The Peninsular War was one of the longest and most drawn-out campaigns of the Napoleonic War; a piece of Imperial regime change designed to close off the last European ports open to British trade, which instead developed into the "Spanish Ulcer" that sapped the strength of Napoleon's empire and left him to fight a two-front war that would ultimately destroy him.
After 1808, Napoleon left the Peninsular conflict in the hands of his brother Joseph, and of the marshals and generals commanding the various French armies. No one man was given supreme command of all French forces in Spain, and French operations – though frequently successful on a local level, were marred by a lack of cooperation. This was made yet worse by Napoleon's own attempts to run the war by remote control from Paris, sending written orders that were out of date even before they were dispatched.
Though often defeated, and similarly bereft of central control for the early years of the war, the Spanish leaders kept on putting fresh armies into the field, while the civilian populace refused to surrender and fought a bloody guerrilla war against the invaders. This tied down a large part of the French forces, limiting the numbers available to pursue further conquests. As a result, once their initial occupying army had been driven out in 1808, the French were never able to conquer Portugal, which was defended by its own reorganized forces and by a growing British contingent. The British were led by Arthur Wellesley, a man of outstanding ability who would subsequently get the better of Napoleon himself at Waterloo. Although initially the French had the upper hand, the reorganization of the Portuguese army by Beresford and the construction of the Lines of Torres Vedras secured Portugal from French conquest. Thereafter, Portugal would become the base for the Anglo-Portuguese army that would eventually join with the Spanish to evict the French from the Peninsula.

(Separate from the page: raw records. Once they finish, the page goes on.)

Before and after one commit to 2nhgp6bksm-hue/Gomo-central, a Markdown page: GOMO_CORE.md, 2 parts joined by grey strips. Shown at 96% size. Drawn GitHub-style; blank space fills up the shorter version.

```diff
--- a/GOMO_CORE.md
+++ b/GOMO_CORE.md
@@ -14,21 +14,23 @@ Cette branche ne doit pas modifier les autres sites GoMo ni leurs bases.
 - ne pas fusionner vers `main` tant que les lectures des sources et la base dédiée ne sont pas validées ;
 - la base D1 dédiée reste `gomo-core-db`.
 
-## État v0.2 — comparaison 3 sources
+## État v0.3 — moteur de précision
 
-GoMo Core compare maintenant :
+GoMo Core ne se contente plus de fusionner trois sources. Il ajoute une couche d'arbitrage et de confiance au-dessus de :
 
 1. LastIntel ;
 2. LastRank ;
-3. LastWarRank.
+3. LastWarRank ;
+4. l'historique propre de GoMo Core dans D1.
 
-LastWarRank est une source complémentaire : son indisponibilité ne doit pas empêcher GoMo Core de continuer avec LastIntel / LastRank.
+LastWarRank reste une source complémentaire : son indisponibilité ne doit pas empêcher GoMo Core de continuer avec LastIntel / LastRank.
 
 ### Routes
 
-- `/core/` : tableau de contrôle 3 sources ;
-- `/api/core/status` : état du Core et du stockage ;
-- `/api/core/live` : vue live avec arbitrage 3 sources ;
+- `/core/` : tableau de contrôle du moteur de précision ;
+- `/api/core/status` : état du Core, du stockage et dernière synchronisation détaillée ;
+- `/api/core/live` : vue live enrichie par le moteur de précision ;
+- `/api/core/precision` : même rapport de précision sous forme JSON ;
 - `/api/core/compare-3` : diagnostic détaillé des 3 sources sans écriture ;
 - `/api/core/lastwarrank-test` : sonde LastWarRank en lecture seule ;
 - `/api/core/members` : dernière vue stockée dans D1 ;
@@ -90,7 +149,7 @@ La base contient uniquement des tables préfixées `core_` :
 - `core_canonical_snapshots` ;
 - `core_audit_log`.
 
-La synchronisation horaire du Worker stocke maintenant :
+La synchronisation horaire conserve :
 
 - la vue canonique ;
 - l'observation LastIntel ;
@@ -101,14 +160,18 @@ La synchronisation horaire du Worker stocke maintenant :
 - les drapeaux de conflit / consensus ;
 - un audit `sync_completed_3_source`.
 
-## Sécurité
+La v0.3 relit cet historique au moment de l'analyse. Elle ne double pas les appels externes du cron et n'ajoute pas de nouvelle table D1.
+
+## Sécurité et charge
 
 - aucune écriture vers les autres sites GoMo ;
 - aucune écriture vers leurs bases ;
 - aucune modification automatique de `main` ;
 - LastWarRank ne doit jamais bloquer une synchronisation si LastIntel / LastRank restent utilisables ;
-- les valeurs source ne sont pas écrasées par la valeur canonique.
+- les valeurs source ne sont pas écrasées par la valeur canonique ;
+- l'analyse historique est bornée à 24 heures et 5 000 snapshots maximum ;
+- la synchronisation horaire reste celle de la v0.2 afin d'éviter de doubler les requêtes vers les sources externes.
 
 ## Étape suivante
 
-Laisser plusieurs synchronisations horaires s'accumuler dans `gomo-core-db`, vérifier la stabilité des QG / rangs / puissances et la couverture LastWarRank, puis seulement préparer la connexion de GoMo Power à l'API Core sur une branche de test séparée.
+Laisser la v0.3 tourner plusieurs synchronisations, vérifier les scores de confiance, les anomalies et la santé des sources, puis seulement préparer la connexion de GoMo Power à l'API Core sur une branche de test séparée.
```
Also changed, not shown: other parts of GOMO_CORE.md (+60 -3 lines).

Bonaparte's Peninsular War will take you through battles and campaigns focused in and around Portugal, but also branch out into Spain for some of the early war actions of 1809. The balance of the Peninsular conflict is covered in a follow-up title currently in development.